Instructions for the task -
All lines in the data that hold the word "config" need copying.

** Opening Exercise material block **

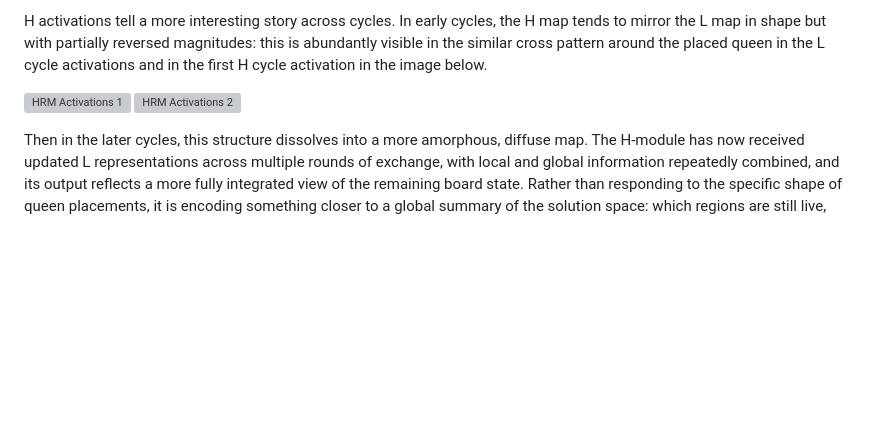
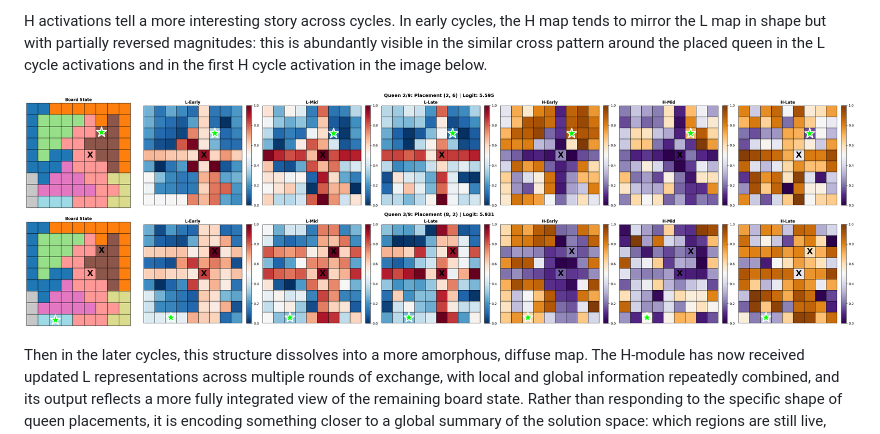
Before and after one commit to jgilmore97/Queens, a Markdown page: writeup.md, the part around the change. Rendered like a GitHub page; blank space fills up the shorter version; grey boxes are pictures that could not be loaded.

Commit message:
image error fix

```diff
--- a/writeup.md
+++ b/writeup.md
@@ -167,8 +167,8 @@ The interactive demo above exposes two types of internal visualizations for the
 
 H activations tell a more interesting story across cycles. In early cycles, the H map tends to mirror the L map in shape but with partially reversed magnitudes: this is abundantly visible in the similar cross pattern around the placed queen in the L cycle activations and in the first H cycle activation in the image below.
 
-![HRM Activations 1](images/visaulization1.png)
-![HRM Activations 2](images/visaulization2.png)
+![HRM Activations 1](images/visualization1.png)
+![HRM Activations 2](images/visualization2.png)
 
 Then in the later cycles, this structure dissolves into a more amorphous, diffuse map. The H-module has now received updated L representations across multiple rounds of exchange, with local and global information repeatedly combined, and its output reflects a more fully integrated view of the remaining board state. Rather than responding to the specific shape of queen placements, it is encoding something closer to a global summary of the solution space: which regions are still live, how constrained the remaining choices are, and where the model's confidence is settling. The result is less spatially legible but arguably more meaningful as a representation of overall board state that enables better global consequential reasoning.
 
```
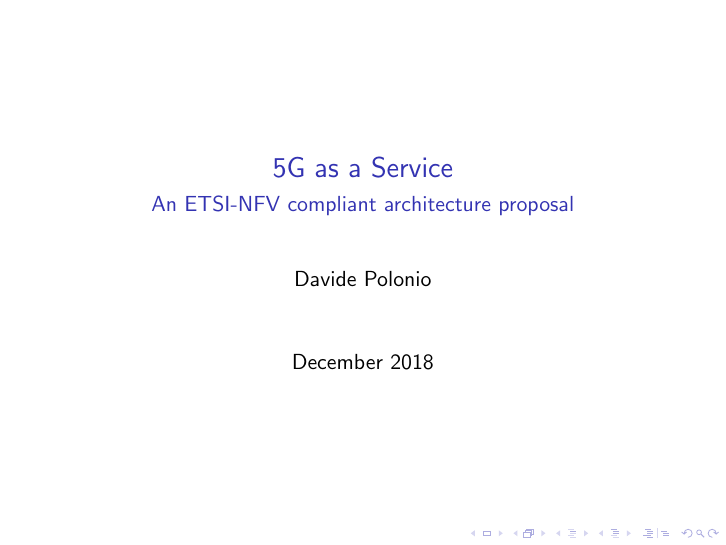
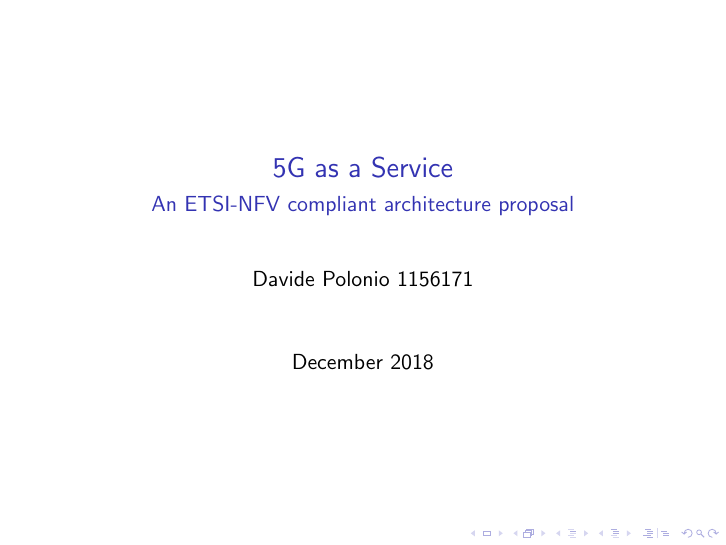
Before and after one commit to Polpetta/Master-Thesis, LaTeX slides (presentation/main.tex, which reads presentation/config/config.tex): page 1 of 71. Compiled offline with pdfLaTeX; a LaTeX package or settings file that is missing is left out.

Commit message:
Fix #21 - Add uni personal ID number

```diff
--- a/presentation/config/config.tex
+++ b/presentation/config/config.tex
@@ -1,7 +1,7 @@
 % ---- IMPOSTAZIONI PRESENTAZIONE ----
 \title{5G as a Service}
 \subtitle{An ETSI-NFV compliant architecture proposal}
-\author{Davide Polonio}
+\author{Davide Polonio 1156171}
 \date{December 2018}
 
 % ---- IMPOSTAZIONI PACCHETTI ----
```
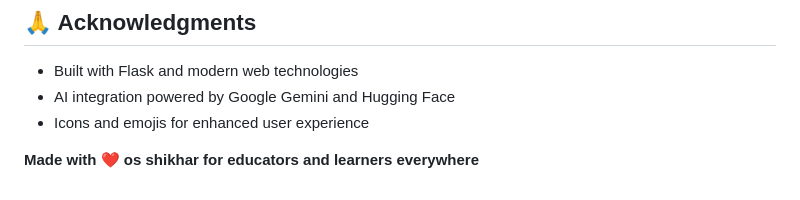
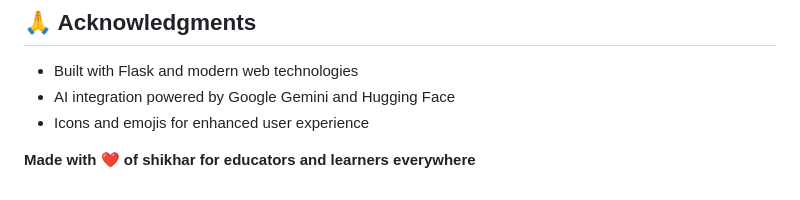
Before and after one commit to Shikhar28-web/Quiz-Hub, a Markdown page: README.md, the part around the change. Rendered like a GitHub page.

```diff
--- a/README.md
+++ b/README.md
@@ -199,4 +199,4 @@ This project is licensed under the MIT License - see the [LICENSE](LICENSE) file
 
 
 
-**Made with ❤️ os shikhar for educators and learners everywhere**
+**Made with ❤️ of shikhar for educators and learners everywhere**
```
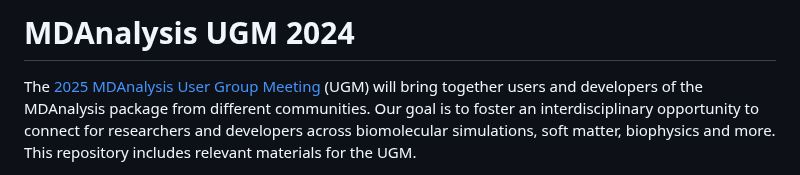
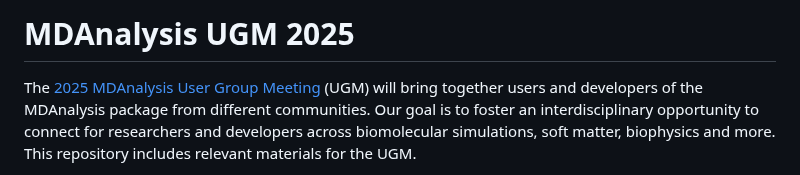
Before and after one commit to MDAnalysis/UGM2025, a Markdown page: README.md, the part around the change. Drawn GitHub-style.

Commit message:
Update event year from 2024 to 2025 in README

```diff
--- a/README.md
+++ b/README.md
@@ -1,4 +1,4 @@
-# MDAnalysis UGM 2024
+# MDAnalysis UGM 2025
 
 <!---
 <img
```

** Closing Exercise material block **

Response -
Before and after one commit to Polpetta/Master-Thesis, LaTeX slides (presentation/main.tex, which reads presentation/config/config.tex): page 1 of 71. Compiled offline with pdfLaTeX; a LaTeX package or settings file that is missing is left out.
--- a/presentation/config/config.tex
+++ b/presentation/config/config.tex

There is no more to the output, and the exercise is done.